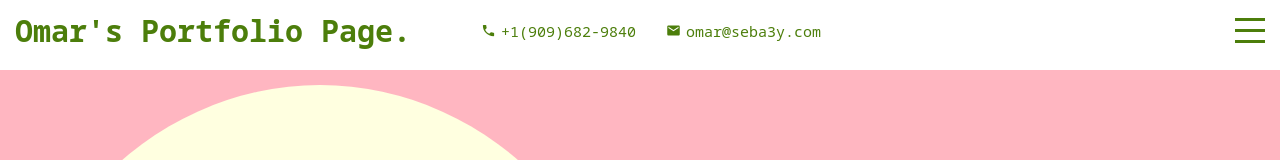
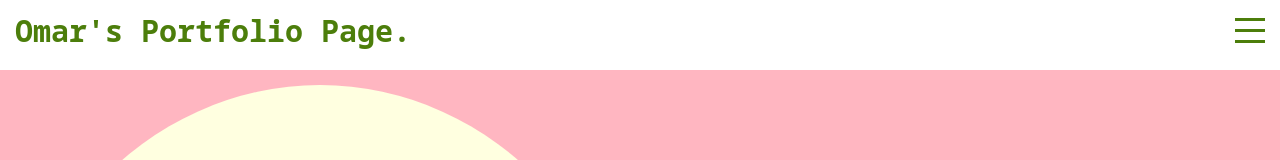
Before and after one commit to notrandomath/portfolio, a React (Create React App) app: page / in a window 1280 px wide. Shown: the top 160 px of the page. Built offline with nearby package versions, Linux system fonts and the light colour scheme.

Commit message:
Finished Contact Page

```diff
--- a/package.json
+++ b/package.json
@@ -3,6 +3,7 @@
   "version": "0.1.0",
   "private": true,
   "dependencies": {
+    "@emailjs/browser": "^3.10.0",
     "@material-ui/core": "^4.12.4",
     "@material-ui/icons": "^4.11.3",
     "@testing-library/jest-dom": "^5.16.5",
--- a/src/components/contact/Contact.jsx
+++ b/src/components/contact/Contact.jsx
@@ -1,25 +1,34 @@
-import { useState  } from "react"
+import { useState, useRef  } from "react"
 import "./contact.scss"
+import emailjs from '@emailjs/browser';
 
 export default function Contact() {
   const [message,setMessage] = useState(false)
+  const form = useRef();
 
   const handleSubmit = (e)=>{
     e.preventDefault()
     setMessage(true)
+
+    emailjs.sendForm('service_0f4gfqh', 'template_586u20f', form.current, 'mfhSRFn8vVYOym1sC')
+      .then((result) => {
+          console.log(result.text);
+      }, (error) => {
+          console.log(error.text);
+      });
   }
   return (
     <div className="contact" id="contact">
         <div className="left">
-          <img src="assets/cpp logo.png" alt="" />
+          <img src="https://cdn.pixabay.com/photo/2016/03/31/21/22/communication-1296385_960_720.png" alt="" />
         </div>
         <div className="right">
-          <h2>Contact (Under Construction)</h2>
-          <form onSubmit={handleSubmit}>
-            <input type="text" placeholder="Email"/>
-            <textarea placeholder="Message"></textarea>
+          <h2>Contact</h2>
+          <form ref={form} onSubmit={handleSubmit}>
+            <input type="email" name="email" placeholder="Email"/>
+            <textarea name="message" placeholder="Message"></textarea>
             <button type="submit">Send</button>
-            {message && <span>Thank you for the message! I will be sure to reply back ASAP.</span>}
+            {message && <span>Thank you for the message! You should receive an email shortly confirming that I have received your message.</span>}
           </form>
         </div>
     </div>
--- a/src/components/contact/contact.scss
+++ b/src/components/contact/contact.scss
@@ -13,6 +13,8 @@
 
         img{
             height: 100%;
+            width: 100%;
+            border-radius: 40% 40% 10% 10%;
         }
         @include mobile{
             display: none;
--- a/src/components/topbar/Topbar.jsx
+++ b/src/components/topbar/Topbar.jsx
@@ -7,14 +7,6 @@ export default function Topbar({menuOpen, setMenuOpen}) {
       <div className = "wrapper">
         <div className="left">
           <a href="#intro" className="logo">Omar's Portfolio Page.</a>
-          <div className="itemContainer">
-            <Phone className="icon"/>
-            <span>+1(909)682-9840</span>
-          </div>
-          <div className="itemContainer">
-            <Mail className="icon"/>
-            <span>omar@seba3y.com</span>
-          </div>
         </div>
         <div className="right">
           <div className="hamburger" onClick={()=>setMenuOpen(!menuOpen)}>
--- a/src/components/topbar/topbar.scss
+++ b/src/components/topbar/topbar.scss
@@ -28,26 +28,6 @@
 
                 @include mobile{
                     font-size: 20px;
-                }
-            }
-
-            .itemContainer {
-                display: flex;
-                align-items: center;
-                margin-left: 30px;
-
-                @include mobile{
-                    display: none;
-                }
-
-                .icon {
-                    font-size: 15px;
-                    margin-right: 5px;
-                }
-
-                span {
-                    font-size: 15px;
-                    font-weight: 400;
                 }
             }
         }
```
Also changed, not shown: 1 other file (tests, documents, lock files or other folders).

### Instructions for the task
Filter the data for the string "form" and copy every line that has it.

### Reply to the task
+  const form = useRef();
+    emailjs.sendForm('service_0f4gfqh', 'template_586u20f', form.current, 'mfhSRFn8vVYOym1sC')
-          <form onSubmit={handleSubmit}>
+          <form ref={form} onSubmit={handleSubmit}>
           </form>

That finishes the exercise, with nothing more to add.